The last activity on the issue was on the 16th of August, 2017, so I don’t see this being implemented any time soon. That said, while it’d be great to have this functionality, I can live without it, at least for the time being.
As with any command, you’ll need to refer to its documentation many times over.
To do that, pass the
--help switch, as in the following example.
This displays all of the available options (both short and long), along with default options, and a description for each option.
As you may have guessed by now, I’m sold on Broken Link Checker. It’s easy to install, quick to run, and quite configurable. However, I’m sure that it’s far from the only tool for this task.

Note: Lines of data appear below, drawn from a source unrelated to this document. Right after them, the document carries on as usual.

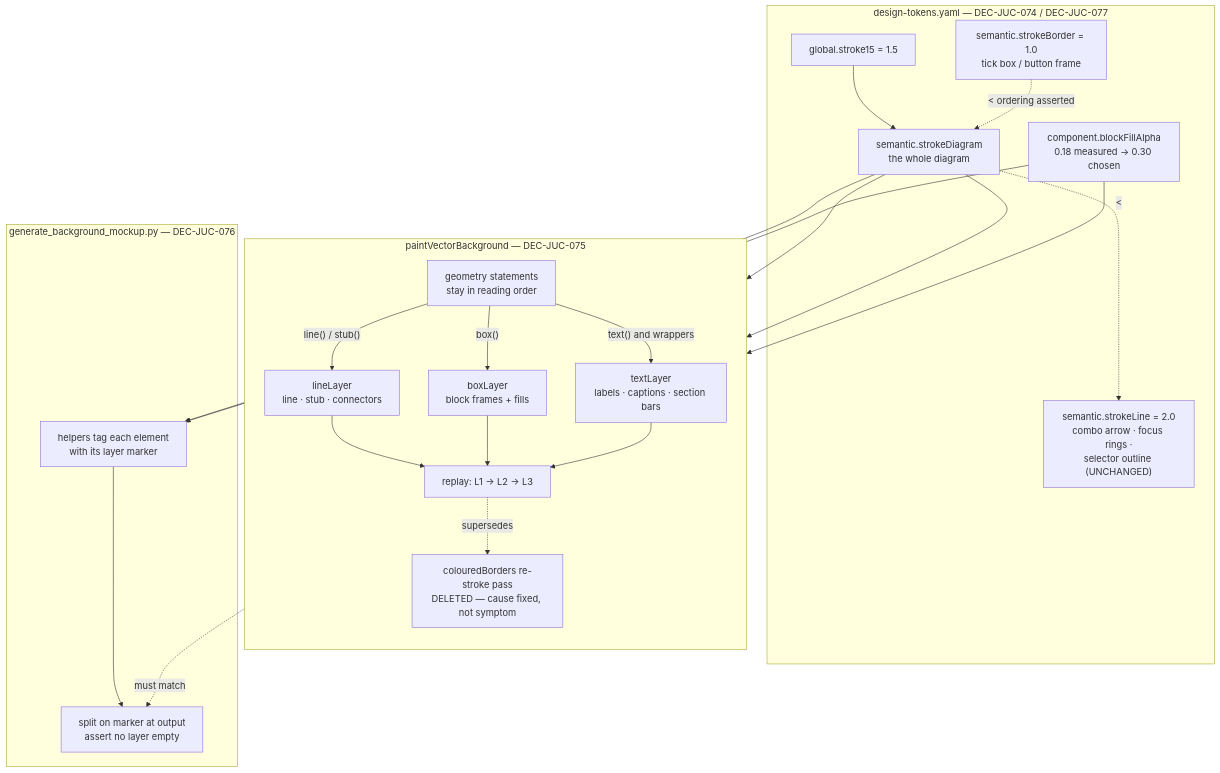
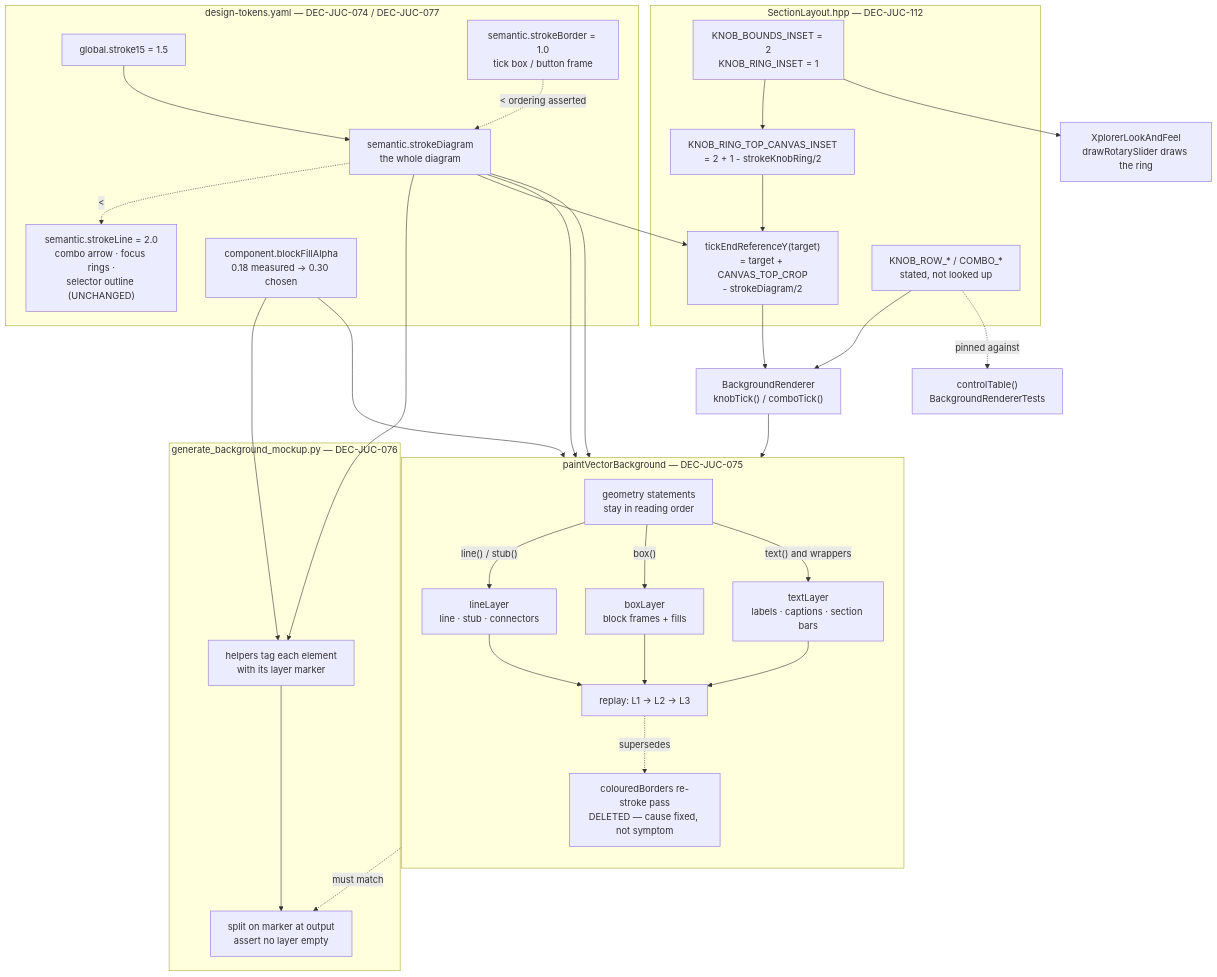
One commit to xplorer2716/XplorerEditor changed the diagram in process/2.architecture/ADR-JUC-027-diagram-stroke-and-paint-order.md. Above: the diagram before and after it, drawn with Mermaid. The commit also changed other lines of this file and 10 other files, not shown here.

Commit message:
ADR-JUC-027/TASK-GUI-027 Ticks end on the control they feed, mockup generator back in parity (TASK-GUI-028, TASK-GUI-029)

````diff
--- a/process/2.architecture/ADR-JUC-027-diagram-stroke-and-paint-order.md
+++ b/process/2.architecture/ADR-JUC-027-diagram-stroke-and-paint-order.md
@@ -169,43 +264,59 @@
 ```mermaid
 flowchart TD
     subgraph tokens["design-tokens.yaml — DEC-JUC-074 / DEC-JUC-077"]
         G["global.stroke15 = 1.5"]
         SD["semantic.strokeDiagram<br/>the whole diagram"]
         SL["semantic.strokeLine = 2.0<br/>combo arrow · focus rings ·<br/>selector outline (UNCHANGED)"]
         SB["semantic.strokeBorder = 1.0<br/>tick box / button frame"]
         FA["component.blockFillAlpha<br/>0.18 measured → 0.30 chosen"]
         G --> SD
         SB -.->|"< ordering asserted"| SD
         SD -.->|"<"| SL
     end
 
     subgraph paint["paintVectorBackground — DEC-JUC-075"]
         direction TB
         P0["geometry statements<br/>stay in reading order"]
         L1["lineLayer<br/>line · stub · connectors"]
         L2["boxLayer<br/>block frames + fills"]
         L3["textLayer<br/>labels · captions · section bars"]
         R["replay: L1 → L2 → L3"]
         P0 -->|"line() / stub()"| L1
         P0 -->|"box()"| L2
         P0 -->|"text() and wrappers"| L3
         L1 --> R
         L2 --> R
         L3 --> R
         X["colouredBorders re-stroke pass<br/>DELETED — cause fixed, not symptom"]
         R -.->|"supersedes"| X
     end
 
     subgraph mock["generate_background_mockup.py — DEC-JUC-076"]
         M0["helpers tag each element<br/>with its layer marker"]
         M1["split on marker at output<br/>assert no layer empty"]
         M0 --> M1
     end
 
     SD --> L1
     SD --> L2
     FA --> L2
     SD --> M0
     FA --> M0
     R -.->|"must match"| M1
+
+    subgraph tick["SectionLayout.hpp — DEC-JUC-112"]
+        K1["KNOB_BOUNDS_INSET = 2<br/>KNOB_RING_INSET = 1"]
+        K2["KNOB_RING_TOP_CANVAS_INSET<br/>= 2 + 1 - strokeKnobRing/2"]
+        K3["tickEndReferenceY(target)<br/>= target + CANVAS_TOP_CROP<br/>- strokeDiagram/2"]
+        K4["KNOB_ROW_* / COMBO_*<br/>stated, not looked up"]
+        K1 --> K2
+        K2 --> K3
+    end
+
+    K1 --> LNF2["XplorerLookAndFeel<br/>drawRotarySlider draws the ring"]
+    K3 --> TICK["BackgroundRenderer<br/>knobTick() / comboTick()"]
+    K4 --> TICK
+    SD --> K3
+    TICK --> L1
+    K4 -.->|"pinned against"| CT2["controlTable()<br/>BackgroundRendererTests"]
 ```
````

What tools do you use to check for broken links in your code documentation? Would you recommend them? If so, why? Please share your thoughts in the comments.
## Other Parts In This Series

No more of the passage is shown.